I further want to assure you that the anti-Semitic graffiti on the interior of the crate was in no way the doing of BuyAbsolutelyAnything.com and that we addressed this with the aforementioned supplier. Finally, please accept my apologies regarding the behavior of the delivery driver. We use this courier service on millions of deliveries a year and they are normally the picture of reliability. That your driver was intoxicated and repeatedly challenged your family to “step up and see if you can take” him is so far beyond the realm of what we typically experience from this firm that I am at a loss to explain it. Sometimes misfortunes come together in a “perfect storm” and that seems to be what happened in your case.
With that said, what is BuyAbsolutelyAnything.com going to do to rectify this situation? Here are the remedies I have personally instructed our Customer Service team to provide:
Apple announced today a new service or product or category or something called Mastered for iTunes. You can see the thing for yourself in iTunes at this link courtesy of The Mac Observer; here is the description from Apple if you don’t want to bother reading it there:
Mastered for iTunes means these albums have been specially tuned for higher fidelity sound on your computer, stereo, and all Apple devices. Browse a range of music across all genres below, and keep checking back as we add more music that is mastered specifically for iTunes.
What this means is anyone’s guess, at least until people prod Apple for details and if Apple deigns to respond.
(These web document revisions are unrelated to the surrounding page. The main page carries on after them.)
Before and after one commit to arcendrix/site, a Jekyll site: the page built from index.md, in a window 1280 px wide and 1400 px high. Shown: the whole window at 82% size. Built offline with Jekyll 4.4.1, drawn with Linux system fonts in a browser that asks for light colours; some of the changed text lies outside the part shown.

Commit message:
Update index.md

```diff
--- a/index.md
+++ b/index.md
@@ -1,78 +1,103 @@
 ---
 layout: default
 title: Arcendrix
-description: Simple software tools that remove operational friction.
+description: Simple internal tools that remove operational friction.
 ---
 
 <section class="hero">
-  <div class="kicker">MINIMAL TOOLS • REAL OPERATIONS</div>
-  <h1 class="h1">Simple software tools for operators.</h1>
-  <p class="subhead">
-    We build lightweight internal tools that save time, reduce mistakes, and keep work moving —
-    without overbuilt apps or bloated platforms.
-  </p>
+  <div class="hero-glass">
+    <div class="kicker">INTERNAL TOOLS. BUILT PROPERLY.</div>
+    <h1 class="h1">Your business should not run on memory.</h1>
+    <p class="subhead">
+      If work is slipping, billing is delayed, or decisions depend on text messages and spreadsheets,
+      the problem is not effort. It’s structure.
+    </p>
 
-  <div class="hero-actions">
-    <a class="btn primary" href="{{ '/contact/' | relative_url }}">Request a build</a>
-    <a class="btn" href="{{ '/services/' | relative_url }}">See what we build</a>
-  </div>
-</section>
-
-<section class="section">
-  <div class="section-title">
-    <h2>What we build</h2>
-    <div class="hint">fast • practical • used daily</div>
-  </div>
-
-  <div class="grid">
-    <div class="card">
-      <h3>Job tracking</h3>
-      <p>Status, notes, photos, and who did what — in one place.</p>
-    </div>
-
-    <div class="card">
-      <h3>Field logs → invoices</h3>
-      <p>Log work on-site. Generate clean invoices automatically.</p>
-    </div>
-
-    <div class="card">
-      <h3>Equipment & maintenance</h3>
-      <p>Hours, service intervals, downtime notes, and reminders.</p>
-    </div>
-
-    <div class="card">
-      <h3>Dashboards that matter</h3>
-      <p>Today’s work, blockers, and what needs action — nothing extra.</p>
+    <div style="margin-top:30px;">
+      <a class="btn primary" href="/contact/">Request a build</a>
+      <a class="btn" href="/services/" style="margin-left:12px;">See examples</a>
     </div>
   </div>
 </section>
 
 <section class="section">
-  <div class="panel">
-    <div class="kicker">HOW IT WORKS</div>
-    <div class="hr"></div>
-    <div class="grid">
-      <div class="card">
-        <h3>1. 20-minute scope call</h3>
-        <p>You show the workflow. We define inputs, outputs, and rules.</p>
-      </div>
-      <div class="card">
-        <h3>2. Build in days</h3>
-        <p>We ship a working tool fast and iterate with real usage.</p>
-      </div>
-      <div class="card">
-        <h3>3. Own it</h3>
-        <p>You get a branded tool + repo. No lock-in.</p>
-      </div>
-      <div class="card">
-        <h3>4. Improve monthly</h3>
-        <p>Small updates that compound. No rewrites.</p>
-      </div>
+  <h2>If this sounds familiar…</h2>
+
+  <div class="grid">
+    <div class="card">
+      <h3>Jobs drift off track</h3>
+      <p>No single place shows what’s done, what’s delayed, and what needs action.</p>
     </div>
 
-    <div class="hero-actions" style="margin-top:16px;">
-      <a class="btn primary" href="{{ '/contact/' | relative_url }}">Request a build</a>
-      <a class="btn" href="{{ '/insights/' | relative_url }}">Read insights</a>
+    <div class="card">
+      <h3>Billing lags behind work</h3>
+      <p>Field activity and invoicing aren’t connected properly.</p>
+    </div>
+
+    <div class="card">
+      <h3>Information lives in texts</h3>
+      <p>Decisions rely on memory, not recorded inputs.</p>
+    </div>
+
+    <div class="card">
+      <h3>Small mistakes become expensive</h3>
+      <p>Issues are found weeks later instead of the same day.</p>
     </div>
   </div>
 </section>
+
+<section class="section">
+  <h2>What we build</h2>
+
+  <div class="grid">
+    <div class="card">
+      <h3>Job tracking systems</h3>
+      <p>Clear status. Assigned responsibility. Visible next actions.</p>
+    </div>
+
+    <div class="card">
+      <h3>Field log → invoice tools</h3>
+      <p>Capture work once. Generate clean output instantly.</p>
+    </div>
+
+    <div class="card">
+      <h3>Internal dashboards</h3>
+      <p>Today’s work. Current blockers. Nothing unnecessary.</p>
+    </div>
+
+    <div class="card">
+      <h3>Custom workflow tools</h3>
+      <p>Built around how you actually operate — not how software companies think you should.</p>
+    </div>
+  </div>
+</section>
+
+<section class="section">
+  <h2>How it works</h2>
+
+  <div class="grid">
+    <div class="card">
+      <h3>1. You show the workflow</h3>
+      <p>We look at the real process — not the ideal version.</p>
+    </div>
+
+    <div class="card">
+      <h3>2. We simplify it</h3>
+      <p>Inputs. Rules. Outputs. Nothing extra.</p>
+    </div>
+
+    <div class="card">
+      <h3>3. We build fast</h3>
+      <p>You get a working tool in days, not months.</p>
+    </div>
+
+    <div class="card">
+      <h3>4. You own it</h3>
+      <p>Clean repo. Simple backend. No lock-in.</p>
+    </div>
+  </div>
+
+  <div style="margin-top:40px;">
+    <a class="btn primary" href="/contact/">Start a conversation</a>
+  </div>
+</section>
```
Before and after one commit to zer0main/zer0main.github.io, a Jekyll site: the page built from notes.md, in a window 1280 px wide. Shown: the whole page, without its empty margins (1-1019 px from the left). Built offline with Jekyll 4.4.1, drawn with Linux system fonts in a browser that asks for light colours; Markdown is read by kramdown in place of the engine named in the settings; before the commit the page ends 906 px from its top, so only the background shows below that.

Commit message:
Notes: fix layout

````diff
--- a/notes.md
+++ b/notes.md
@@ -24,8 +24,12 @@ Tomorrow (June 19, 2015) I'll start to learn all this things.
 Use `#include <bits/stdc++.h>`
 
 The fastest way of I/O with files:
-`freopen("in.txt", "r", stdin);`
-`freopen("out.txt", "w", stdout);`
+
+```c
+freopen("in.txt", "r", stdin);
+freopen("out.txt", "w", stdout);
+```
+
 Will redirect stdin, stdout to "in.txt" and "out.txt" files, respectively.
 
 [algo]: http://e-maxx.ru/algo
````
Most likely they’re just compressing the tracks to make them sound louder and punchier. This would make them sound worse rather than better, especially on an iMac or a pair of pack-in iPod earbuds, but that does seem to be where modern tastes have landed us. I don’t suppose I will ever know, as I’m not going to re-buy any of my (relative few) iTunes purchases to compare old and new versions.
What caught my eye was the categories of music available in this new format. You have your Jazz, your Classical and whatnot. And then you have this:
Tastes come and go, but any format meant to appeal to serious audiophiles has to have the Floyd catalog. One day, music players may be able to stream music directly into our brains, leveraging the mind’s extraordinary sensory powers to make you feel as though you are within and surrounded by the music, inhabiting it in every fiber of your being, every nerve ending ablaze with it. And no one will buy it until you can play Dark Side of the Moon in it.
Edited the title to improve the Floyd reference. I can’t believe I got that wrong.